  • Chelsea

    There are so many other solutions aside from corn ethanol, many of which do actually fix problems instead of creating more. The point is that we need to treat our world better. The best solutions are not compromises. The companies doing this to the environment don't give a damn and they won't truly compromise. They will continue to cut off mountain tops, cut down forests, and poison the plants and animals (including humans) until we take their business away from them. There are so many truly BRILLIANT people coming up with innovative solutions, genius solutions! They just can't compete with these huge energy companies. People who are able and have the means need to step up and take action. Governments need to step in, stop supporting these huge energy companies, and start supporting the people who actually can and will solve some of our energy problems with the right support. When people have to ventilate while showering to avoid explosions from their dirty disgusting water that is supposed to be cleaning them, it's gone to far. When our EXTREMELY limited supply of potable water is being contaminated it's gone to far. We are losing our water, our land, our livestock, our ability to grow food, our everything. Earth will be fine with our without us. But we are destroying everything she gives us to live on. That's all we've got, so something's got to change or we'll just become the next dinosaurs.

  • surewewill

    Ok, so there are bad things happening at these projects. Reading the entire article leaves you somewhat puzzled, how about ending on a positive but realistic note? Identifying the problem is the first part, what are the practical solutions? What would you recommend to provide the energy needed to run our appliances, heat our homes, power our factories, and run our vehicles? The modern society? Green does not solve all of them; corn based ethanol (stop the warming) requires corn (starve the 3d world countries) raises feedstock prices (higher food prices) and uses large amounts of water (big but unnoticed problem). Not against green but consider that one "solution" produced many problems. The whole energy thing is a big field. Perhaps the best solutions are not doable but reasonable compromises can be reached? Just my opinion.

  • Karen

    For the tar sands section, you referenced that the Athabasca River contains masses of toxic soup, but the article clearly calls the tailings ponds toxic soup, not the river. If you're going to try and reference, you should really do it properly. Although the Athabasca is polluted, it looks nothing like a mass of toxic soup, so that statement is completely wrong.

  • kumarpal jain

    Why are we not raising our voices against these projects?
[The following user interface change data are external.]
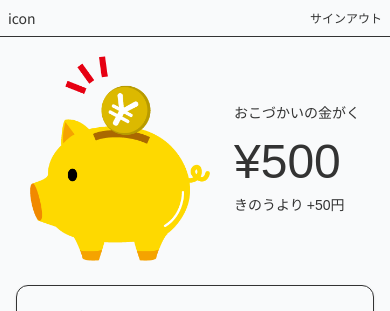
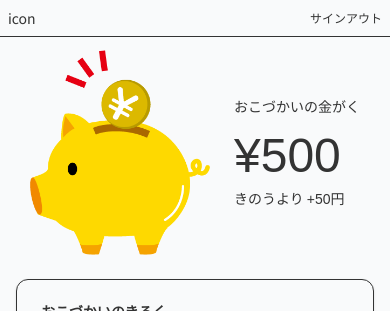
Before and after one commit to ida-rie/original-app-moneybuta, a Next.js app: page / in a window 390 px wide. Shown: the top 311 px of the page. Built offline with nearby package versions, Linux system fonts and the light colour scheme.

Commit message:
リファクタリング

```diff
--- /dev/null
+++ b/app/chores/page.tsx
@@ -0,0 +1,7 @@
+import React from 'react';
+
+const Chores = () => {
+	return <div>page</div>;
+};
+
+export default Chores;
--- a/app/layout.tsx
+++ b/app/layout.tsx
@@ -1,9 +1,9 @@
 import type { Metadata } from 'next';
 import { Noto_Sans_JP } from 'next/font/google';
 import './globals.css';
-import PcHeader from '@/components/layout/header/PcHeader';
-import BottomNav from '@/components/layout/header/BottomNav';
-import MobileHeader from '@/components/layout/header/MobileHeader';
+import { PcHeader } from '@/components/layout/header/PcHeader';
+import { BottomNav } from '@/components/layout/header/BottomNav';
+import { MobileHeader } from '@/components/layout/header/MobileHeader';
 
 // Noto Sans JP フォントをインポート
 const notoSansJP = Noto_Sans_JP({
@@ -25,39 +25,17 @@ export const metadata: Metadata = {
 	},
 };
 
-// const RootLayout = ({
-// 	children,
-// }: Readonly<{
-// 	children: React.ReactNode;
-// }>) => {
-// 	return (
-// 		<html lang="ja">
-// 			<body className={`${geistSans.variable} ${geistMono.variable} antialiased`}>
-// 				<div className="container m-auto px-4">
-// 					<Header />
-// 					<MobileHeader />
-
-// 					{children}
-// 					<BottomNav />
-// 				</div>
-// 			</body>
-// 		</html>
-// 	);
-// };
-
 const RootLayout = ({
 	children,
-	auth,
 }: Readonly<{
 	children: React.ReactNode;
-	auth: React.ReactNode;
 }>) => {
+	console.log(children);
 	return (
 		<html lang="ja">
 			<body className={`${notoSansJP.className} antialiased`}>
-				{/* authページ以外はヘッダー表示 */}
-				{!auth && (
-					<>
+				{/* authページはヘッダーを非表示 */}
+
 				{/* PC用 Header */}
 				<header className="hidden md:block">
 					<div>
@@ -69,14 +47,12 @@ const RootLayout = ({
 				<header className="md:hidden fixed top-0 left-0 right-0 p-2 border-b flex justify-between items-center bg-[var(--color-background)] z-50">
 					<MobileHeader />
 				</header>
-					</>
-				)}
 
 				{/* Main コンテンツ */}
-				<div className="container mx-auto px-4 pt-4">
-					{children}
+				<div className="container mx-auto px-4 pt-[50px] md:pt-4">
+					<main>{children}</main>
 					{/* モバイル用ナビ */}
-					{!auth && <BottomNav />}
+					<BottomNav />
 				</div>
 
 				<footer className="m-6 pb-[50px] md:pb-0 text-center">
--- a/app/page.tsx
+++ b/app/page.tsx
@@ -1,25 +1,12 @@
-import IncomeChart from '@/components/chart/IncomeChart';
-import Image from 'next/image';
+import { CurrentAmount } from '@/components/amount/CurrentAmount';
+import { IncomeChart } from '@/components/chart/IncomeChart';
 
 const Home = () => {
 	return (
-		<div className="pt-[40px] md:pt-0">
-			<main>
-				<div className="flex justify-center items-center gap-6 flex-wrap w-full mx-auto mb-6">
-					<Image src="/piggy_bank.png" alt="豚の貯金箱" width={180} height={180} />
-					<div>
-						<p className="mb-4">おこづかいの金がく</p>
-						<p className="text-5xl mb-2 quicksand">¥500</p>
-						<p>
-							きのうより <span className="quicksand">+50</span>円
-						</p>
-					</div>
-				</div>
-				<div>
-					<IncomeChart />
-				</div>
-			</main>
-		</div>
+		<>
+			<CurrentAmount />
+			<IncomeChart />
+		</>
 	);
 };
 
--- /dev/null
+++ b/components/amount/CurrentAmount.tsx
@@ -0,0 +1,17 @@
+import React from 'react';
+import Image from 'next/image';
+
+export const CurrentAmount = () => {
+	return (
+		<div className="flex justify-center items-center gap-6 flex-wrap w-full mx-auto mb-6">
+			<Image src="/piggy_bank.png" alt="豚の貯金箱" width={180} height={180} />
+			<div>
+				<p className="mb-4">おこづかいの金がく</p>
+				<p className="text-5xl mb-2 quicksand">¥500</p>
+				<p>
+					きのうより <span className="quicksand">+50</span>円
+				</p>
+			</div>
+		</div>
+	);
+};
--- a/components/chart/IncomeChart.tsx
+++ b/components/chart/IncomeChart.tsx
@@ -10,7 +10,7 @@ import { ChartGraph } from '../chart/ChartGraph';
 import { ChartTable } from '../chart/ChartTable';
 import { ChartCardList } from '../chart/ChartCardList';
 
-const IncomeChart = () => {
+export const IncomeChart = () => {
 	// 選択中の月
 	const [selectedMonth, setSelectedMonth] = useState('2024-04');
 	// 表示するデータ（クライアント側で生成）
@@ -27,6 +27,7 @@ const IncomeChart = () => {
 	}, [selectedMonth]);
 
 	return (
+		<div>
 			<Card>
 				<CardHeader>
 					<CardTitle>おこづかいのきろく</CardTitle>
@@ -57,7 +58,6 @@ const IncomeChart = () => {
 					<div>おてつだいでもらったおこづかいのきろくが見られるよ！</div>
 				</CardFooter>
 			</Card>
+		</div>
 	);
 };
-
-export default IncomeChart;
--- a/components/layout/header/BottomNav.tsx
+++ b/components/layout/header/BottomNav.tsx
@@ -3,7 +3,7 @@ import Link from 'next/link';
 import { Home, ClipboardList, User, Settings, Smile } from 'lucide-react';
 import { Sheet, SheetContent, SheetHeader, SheetTitle, SheetTrigger } from '@/components/ui/sheet';
 
-function BottomNav() {
+export const BottomNav = () => {
 	return (
 		<nav className="md:hidden fixed bottom-0 left-0 right-0 z-50 bg-[var(--color-brand)] text-white">
 			<ul className="flex justify-around items-center py-2">
@@ -61,6 +61,4 @@ function BottomNav() {
 			</ul>
 		</nav>
 	);
-}
-
-export default BottomNav;
+};
--- a/components/layout/header/MobileHeader.tsx
+++ b/components/layout/header/MobileHeader.tsx
@@ -1,5 +1,5 @@
 import React from 'react';
-const MobileHeader = () => {
+export const MobileHeader = () => {
 	return (
 		<>
 			<div>icon</div>
@@ -10,5 +10,3 @@ const MobileHeader = () => {
 		</>
 	);
 };
-
-export default MobileHeader;
--- a/components/layout/header/PcHeader.tsx
+++ b/components/layout/header/PcHeader.tsx
@@ -8,7 +8,7 @@ import {
 	SelectValue,
 } from '@/components/ui/select';
 
-const PcHeader = () => {
+export const PcHeader = () => {
 	return (
 		<div className="w-full">
 			<div className="flex items-center justify-between py-4 container mx-auto px-4">
@@ -45,5 +45,3 @@ const PcHeader = () => {
 		</div>
 	);
 };
-
-export default PcHeader;
```
Also changed, not shown: app/(auth)/layout.tsx (renamed from app/@auth/layout.tsx), app/(auth)/signin/page.tsx (renamed from app/@auth/signin/page.tsx), app/(auth)/signup/page.tsx (renamed from app/@auth/signup/page.tsx). Lines whose indentation alone changed are shown as unchanged.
Is it because we start speaking when the disaster like BP oil spill happen? How did they get the environmental clearance?